## [Image comparison data]
════

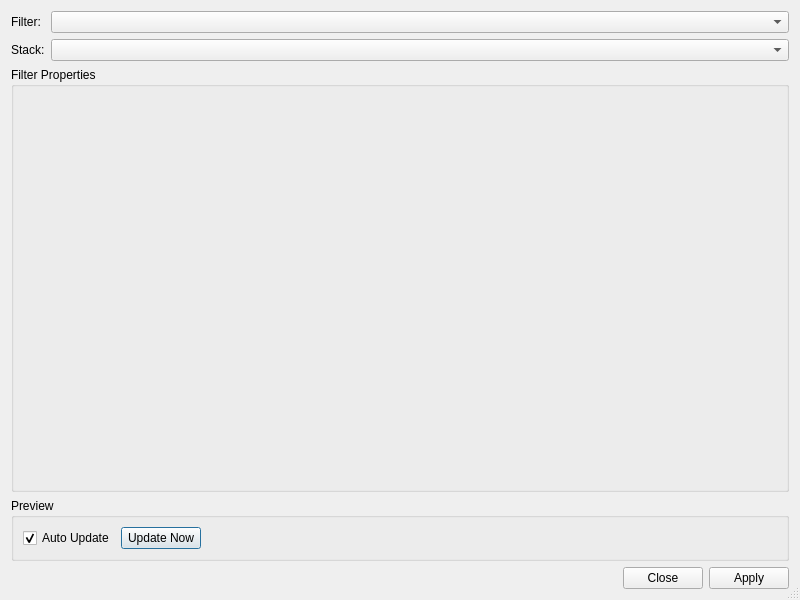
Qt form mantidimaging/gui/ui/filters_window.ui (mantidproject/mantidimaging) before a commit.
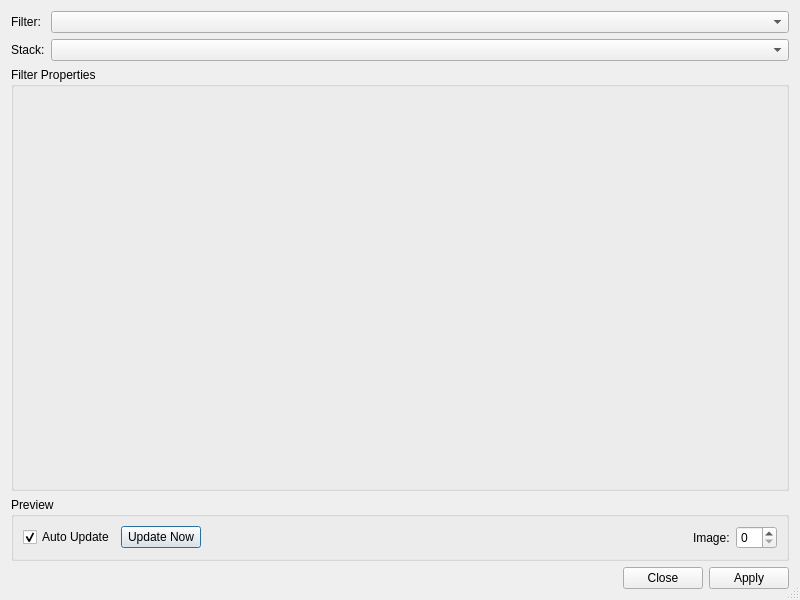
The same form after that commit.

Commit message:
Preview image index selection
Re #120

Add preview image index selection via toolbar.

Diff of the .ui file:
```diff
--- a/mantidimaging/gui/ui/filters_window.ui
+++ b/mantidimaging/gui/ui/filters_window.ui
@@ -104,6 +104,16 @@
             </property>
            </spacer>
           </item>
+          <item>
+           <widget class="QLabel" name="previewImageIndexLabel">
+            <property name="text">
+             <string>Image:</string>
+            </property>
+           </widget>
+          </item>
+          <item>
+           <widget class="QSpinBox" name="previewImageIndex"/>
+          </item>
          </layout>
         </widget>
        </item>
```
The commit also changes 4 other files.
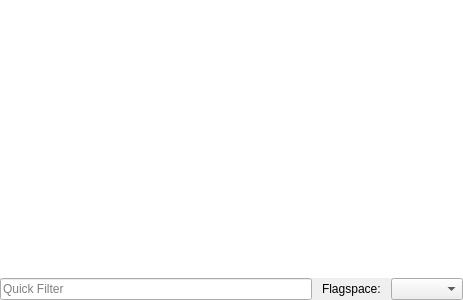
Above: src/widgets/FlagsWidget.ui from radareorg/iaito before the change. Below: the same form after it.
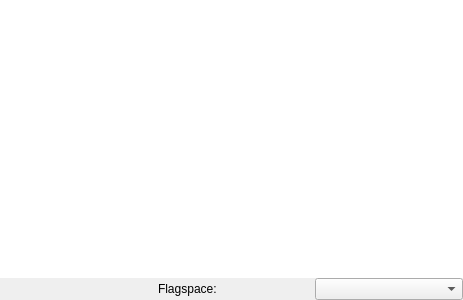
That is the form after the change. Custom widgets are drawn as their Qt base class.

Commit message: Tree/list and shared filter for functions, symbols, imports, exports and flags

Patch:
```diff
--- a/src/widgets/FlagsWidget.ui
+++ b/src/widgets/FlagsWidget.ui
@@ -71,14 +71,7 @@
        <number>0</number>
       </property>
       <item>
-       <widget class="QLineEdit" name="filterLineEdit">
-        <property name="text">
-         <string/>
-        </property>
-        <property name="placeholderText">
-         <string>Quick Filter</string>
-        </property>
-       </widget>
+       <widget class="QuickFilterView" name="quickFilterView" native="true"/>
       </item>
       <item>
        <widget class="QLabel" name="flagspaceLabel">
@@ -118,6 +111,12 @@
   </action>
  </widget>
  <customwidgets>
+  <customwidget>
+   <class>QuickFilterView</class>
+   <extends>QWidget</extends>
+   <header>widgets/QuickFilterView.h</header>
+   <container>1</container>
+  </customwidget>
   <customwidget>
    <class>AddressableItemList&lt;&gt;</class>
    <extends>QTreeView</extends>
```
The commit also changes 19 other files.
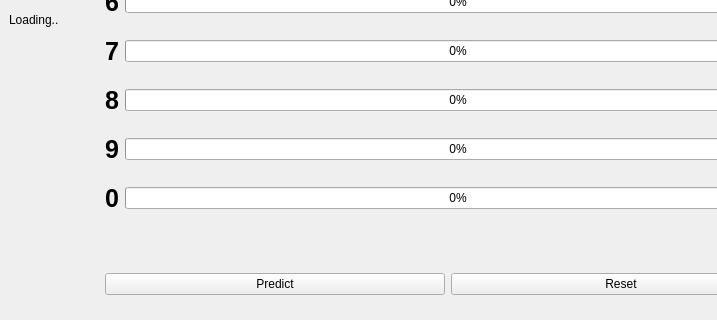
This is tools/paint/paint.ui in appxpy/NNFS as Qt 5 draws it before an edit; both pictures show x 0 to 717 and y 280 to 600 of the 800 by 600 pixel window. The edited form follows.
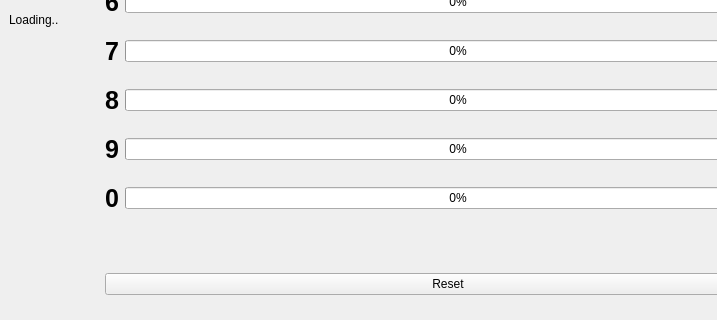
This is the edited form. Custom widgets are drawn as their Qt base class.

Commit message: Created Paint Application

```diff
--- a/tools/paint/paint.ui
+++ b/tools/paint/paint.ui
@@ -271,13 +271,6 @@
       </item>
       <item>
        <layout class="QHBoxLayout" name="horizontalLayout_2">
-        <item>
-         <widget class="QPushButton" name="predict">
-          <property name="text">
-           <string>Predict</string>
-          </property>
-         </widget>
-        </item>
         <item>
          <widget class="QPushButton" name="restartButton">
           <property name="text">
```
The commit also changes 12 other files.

════

## [Task details]
Look through the entries, and return every line that the word "string" appears in.

## [Result of this exercise]
+             <string>Image:</string>
-         <string/>
-         <string>Quick Filter</string>
-           <string>Predict</string>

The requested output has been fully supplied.